Entering a cell
For cell protection reasons, most molecules are unable to enter a cell on their own. This is why transport proteins, which live in the plasma membrane, are relied upon to decide which molecules can enter and exit. Various types of transport proteins are necessary to cater to the different molecules needed in the cell.
Choosing a direction
Molecules must be distributed evenly on both sides of the plasma membrane in order to support the cell. This is called equilibrium. When there in an uneven distribution, the molecules will go through a process called diffusion, where they travel from a highly concentrated area to a low concentrated area.
Crossing a membrane
When molecules go through the process of diffusion, they may need the help of transport proteins to cross the membrane. This may require a channel protein, which acts as a straw that allows the molecule to come through or, a carrier protein, which only transports specific molecules across.
It is also necessary for water to travel in and out of cells and thus, try to reach the equivalent of equilibrium.

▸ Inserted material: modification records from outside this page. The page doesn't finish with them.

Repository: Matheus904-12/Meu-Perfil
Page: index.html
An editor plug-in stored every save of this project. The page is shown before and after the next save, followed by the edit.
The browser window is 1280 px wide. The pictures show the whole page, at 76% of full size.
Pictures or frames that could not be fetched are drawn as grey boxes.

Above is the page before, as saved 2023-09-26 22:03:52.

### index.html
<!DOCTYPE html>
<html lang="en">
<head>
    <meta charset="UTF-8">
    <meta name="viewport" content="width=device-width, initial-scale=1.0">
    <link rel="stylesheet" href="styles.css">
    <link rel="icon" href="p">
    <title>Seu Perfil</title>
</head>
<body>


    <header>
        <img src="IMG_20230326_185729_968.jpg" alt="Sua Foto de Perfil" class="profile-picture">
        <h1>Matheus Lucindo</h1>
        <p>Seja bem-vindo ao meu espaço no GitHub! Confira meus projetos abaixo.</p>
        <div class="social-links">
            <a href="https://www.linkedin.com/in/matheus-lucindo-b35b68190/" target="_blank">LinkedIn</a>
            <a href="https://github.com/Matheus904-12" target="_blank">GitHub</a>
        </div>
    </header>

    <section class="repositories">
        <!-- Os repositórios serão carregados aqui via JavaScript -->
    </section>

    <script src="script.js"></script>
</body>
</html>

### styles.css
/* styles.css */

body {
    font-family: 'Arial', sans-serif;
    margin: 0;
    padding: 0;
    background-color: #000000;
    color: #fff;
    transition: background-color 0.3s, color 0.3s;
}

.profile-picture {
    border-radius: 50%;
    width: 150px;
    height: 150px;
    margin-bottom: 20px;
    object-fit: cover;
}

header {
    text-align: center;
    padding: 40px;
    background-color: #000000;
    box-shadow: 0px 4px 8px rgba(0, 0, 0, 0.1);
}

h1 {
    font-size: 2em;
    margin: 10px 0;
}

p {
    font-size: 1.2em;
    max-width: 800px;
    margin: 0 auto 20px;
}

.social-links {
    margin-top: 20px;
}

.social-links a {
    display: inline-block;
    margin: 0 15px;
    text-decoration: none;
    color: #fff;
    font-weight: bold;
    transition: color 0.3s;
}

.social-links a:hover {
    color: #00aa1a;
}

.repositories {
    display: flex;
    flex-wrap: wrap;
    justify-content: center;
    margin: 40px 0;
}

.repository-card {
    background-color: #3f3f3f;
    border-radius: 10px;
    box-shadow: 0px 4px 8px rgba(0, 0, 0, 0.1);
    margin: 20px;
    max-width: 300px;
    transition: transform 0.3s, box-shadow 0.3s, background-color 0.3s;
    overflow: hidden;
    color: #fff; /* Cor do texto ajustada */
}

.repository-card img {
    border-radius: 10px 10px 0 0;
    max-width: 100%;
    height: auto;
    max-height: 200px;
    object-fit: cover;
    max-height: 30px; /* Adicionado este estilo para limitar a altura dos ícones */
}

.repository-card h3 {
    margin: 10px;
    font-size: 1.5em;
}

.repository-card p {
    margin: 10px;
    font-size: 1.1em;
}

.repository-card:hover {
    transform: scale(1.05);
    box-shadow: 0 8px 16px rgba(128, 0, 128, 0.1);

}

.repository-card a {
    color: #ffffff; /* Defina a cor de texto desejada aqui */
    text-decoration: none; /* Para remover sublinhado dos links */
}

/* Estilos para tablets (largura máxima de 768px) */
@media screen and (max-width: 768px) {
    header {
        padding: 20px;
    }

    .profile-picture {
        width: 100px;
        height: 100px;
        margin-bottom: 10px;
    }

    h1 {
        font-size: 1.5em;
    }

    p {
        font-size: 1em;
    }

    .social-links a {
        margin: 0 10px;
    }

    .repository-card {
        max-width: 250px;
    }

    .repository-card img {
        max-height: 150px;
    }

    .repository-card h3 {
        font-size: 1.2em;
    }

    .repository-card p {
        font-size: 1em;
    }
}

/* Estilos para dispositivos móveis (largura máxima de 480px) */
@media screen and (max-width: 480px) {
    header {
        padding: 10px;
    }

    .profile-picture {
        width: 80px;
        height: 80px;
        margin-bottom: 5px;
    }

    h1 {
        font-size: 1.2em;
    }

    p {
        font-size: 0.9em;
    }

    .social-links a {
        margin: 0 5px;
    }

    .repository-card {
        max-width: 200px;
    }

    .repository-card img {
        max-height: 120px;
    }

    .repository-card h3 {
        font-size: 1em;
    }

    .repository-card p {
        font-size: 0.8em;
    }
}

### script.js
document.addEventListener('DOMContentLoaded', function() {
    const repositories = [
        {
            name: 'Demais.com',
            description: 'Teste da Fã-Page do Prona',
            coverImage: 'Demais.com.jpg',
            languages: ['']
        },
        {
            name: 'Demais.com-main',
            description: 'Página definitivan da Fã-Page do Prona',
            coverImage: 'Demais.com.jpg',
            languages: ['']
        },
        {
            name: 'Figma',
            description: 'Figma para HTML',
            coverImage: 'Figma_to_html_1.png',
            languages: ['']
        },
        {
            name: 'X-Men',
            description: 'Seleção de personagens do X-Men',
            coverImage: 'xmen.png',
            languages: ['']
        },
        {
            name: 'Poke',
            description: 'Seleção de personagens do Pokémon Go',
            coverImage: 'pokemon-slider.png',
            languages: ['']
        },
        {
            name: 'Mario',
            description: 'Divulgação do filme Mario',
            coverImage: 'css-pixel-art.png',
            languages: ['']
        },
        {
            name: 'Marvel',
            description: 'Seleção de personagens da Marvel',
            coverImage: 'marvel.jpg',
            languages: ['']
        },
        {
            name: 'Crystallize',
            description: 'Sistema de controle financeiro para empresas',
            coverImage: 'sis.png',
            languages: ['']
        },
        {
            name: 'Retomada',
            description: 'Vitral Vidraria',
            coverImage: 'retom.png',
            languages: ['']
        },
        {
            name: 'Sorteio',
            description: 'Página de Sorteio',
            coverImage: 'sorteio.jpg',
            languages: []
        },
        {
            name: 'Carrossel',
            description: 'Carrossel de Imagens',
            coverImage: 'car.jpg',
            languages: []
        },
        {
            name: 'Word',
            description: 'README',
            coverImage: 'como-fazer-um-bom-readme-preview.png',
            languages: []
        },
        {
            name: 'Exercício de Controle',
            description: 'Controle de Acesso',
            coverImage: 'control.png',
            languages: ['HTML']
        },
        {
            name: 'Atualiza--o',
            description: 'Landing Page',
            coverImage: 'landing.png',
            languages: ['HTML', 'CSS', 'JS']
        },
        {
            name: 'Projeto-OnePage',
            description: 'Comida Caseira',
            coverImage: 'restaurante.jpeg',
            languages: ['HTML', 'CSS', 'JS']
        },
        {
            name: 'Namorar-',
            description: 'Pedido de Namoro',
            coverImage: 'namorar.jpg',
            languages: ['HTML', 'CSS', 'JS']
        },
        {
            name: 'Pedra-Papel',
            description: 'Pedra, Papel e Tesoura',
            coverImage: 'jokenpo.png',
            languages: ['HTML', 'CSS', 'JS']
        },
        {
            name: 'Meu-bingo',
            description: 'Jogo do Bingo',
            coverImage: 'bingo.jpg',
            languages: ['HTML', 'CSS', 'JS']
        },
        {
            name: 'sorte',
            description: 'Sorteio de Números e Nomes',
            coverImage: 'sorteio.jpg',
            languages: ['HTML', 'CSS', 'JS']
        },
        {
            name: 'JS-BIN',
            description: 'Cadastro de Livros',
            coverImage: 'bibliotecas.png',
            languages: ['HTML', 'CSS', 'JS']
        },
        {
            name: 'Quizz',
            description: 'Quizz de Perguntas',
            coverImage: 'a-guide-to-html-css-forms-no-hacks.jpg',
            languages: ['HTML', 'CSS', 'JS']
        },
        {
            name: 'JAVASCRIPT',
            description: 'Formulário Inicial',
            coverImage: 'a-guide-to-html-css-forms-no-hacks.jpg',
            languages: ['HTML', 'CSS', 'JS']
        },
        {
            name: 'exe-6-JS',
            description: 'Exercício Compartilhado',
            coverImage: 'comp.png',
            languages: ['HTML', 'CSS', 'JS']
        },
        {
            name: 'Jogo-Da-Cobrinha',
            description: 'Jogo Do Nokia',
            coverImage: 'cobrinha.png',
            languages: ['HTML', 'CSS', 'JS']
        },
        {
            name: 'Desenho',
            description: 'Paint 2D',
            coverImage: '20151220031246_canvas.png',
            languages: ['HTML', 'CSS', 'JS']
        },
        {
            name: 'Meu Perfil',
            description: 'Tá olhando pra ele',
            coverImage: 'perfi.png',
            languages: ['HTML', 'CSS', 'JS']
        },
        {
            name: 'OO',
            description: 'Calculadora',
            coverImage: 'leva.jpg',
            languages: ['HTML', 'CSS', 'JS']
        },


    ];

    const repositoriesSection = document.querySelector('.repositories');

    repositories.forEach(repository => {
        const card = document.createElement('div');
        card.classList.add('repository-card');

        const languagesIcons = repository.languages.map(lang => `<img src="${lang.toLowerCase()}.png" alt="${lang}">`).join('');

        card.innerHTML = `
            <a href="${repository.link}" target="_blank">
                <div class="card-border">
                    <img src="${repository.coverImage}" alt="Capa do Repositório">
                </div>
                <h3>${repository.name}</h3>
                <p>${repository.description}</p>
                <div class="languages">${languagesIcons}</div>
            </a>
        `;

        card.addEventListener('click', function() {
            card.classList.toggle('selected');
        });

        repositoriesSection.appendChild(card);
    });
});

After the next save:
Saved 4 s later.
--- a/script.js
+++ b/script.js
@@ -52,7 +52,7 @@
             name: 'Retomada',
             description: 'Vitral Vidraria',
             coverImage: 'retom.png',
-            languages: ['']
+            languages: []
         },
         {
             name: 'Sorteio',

This process is called osmosis and happens when water moves from an area where it is most pure to an area where it is less pure.
Moving a molecule

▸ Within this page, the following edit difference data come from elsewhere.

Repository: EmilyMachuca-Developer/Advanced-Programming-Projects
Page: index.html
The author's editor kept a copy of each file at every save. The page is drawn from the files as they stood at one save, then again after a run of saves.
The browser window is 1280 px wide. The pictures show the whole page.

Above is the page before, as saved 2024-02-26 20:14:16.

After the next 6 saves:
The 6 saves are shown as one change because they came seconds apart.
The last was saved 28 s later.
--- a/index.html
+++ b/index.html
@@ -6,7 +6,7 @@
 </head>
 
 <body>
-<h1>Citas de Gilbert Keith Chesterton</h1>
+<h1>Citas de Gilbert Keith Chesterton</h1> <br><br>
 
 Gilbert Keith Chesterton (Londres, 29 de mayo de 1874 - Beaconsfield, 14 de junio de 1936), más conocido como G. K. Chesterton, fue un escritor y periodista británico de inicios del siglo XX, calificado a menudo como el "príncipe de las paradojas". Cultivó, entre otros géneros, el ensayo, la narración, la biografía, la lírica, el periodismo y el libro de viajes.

It is often necessary for cells to move molecules to areas of high concentration rather than the usual areas of low concentration. This process is called active transport and necessitates energy from the cell. Carrier proteins will support the process by carrying the molecule that must be moved.

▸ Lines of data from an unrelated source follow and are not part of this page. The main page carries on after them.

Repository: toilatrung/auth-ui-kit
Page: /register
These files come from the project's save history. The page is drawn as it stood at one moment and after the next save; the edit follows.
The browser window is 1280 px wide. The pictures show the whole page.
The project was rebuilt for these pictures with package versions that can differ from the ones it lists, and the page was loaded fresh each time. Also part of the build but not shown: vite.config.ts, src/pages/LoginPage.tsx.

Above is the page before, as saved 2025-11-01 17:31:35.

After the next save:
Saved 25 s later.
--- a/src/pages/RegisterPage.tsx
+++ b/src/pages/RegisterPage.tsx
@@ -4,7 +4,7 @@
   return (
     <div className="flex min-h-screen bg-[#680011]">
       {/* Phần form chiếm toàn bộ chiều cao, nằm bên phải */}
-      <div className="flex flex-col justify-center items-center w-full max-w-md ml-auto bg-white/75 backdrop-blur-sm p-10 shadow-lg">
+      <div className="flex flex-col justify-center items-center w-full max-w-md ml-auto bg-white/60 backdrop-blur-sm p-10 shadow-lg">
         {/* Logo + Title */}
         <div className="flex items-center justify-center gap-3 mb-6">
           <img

Creating an organism
When cells need to create an organism, they form groups called multicellular organisms. These cells must communicate in order to work together and they do this through cell-cell attachments, which form tissues. They also use signals to send messages to other cells at different distances.
Attaching to another cell
Cells will attach to each other for different reasons and these reasons will decide the type of attachment they have. They can be held together through tight junctions, which are held together by proteins and don’t let anything through, or through anchoring junctions, which are tight but do let things through.
Receiving a message
Hormones are the processes by which cells send signals to each other. Cells need receptors in order to respond, as receptors tell molecules to exit or enter the plasma membrane. Receptors targeting molecules that can cross the membrane live in the cell, while receptors targeting molecules that can’t cross live in the membrane
Acting as a loudspeaker
A signal transduction pathway is necessary when low-level signals are sent between cells. This is created when one molecule calls to lots of other molecules and they call to even more molecules. This action not only alerts the intended cell but acts as a loudspeaker.
Disabling a connection
In order to deactivate the signal transduction pathway, the first cell that started the signal must stop sending its message, allowing all the other cells to return to their tasks.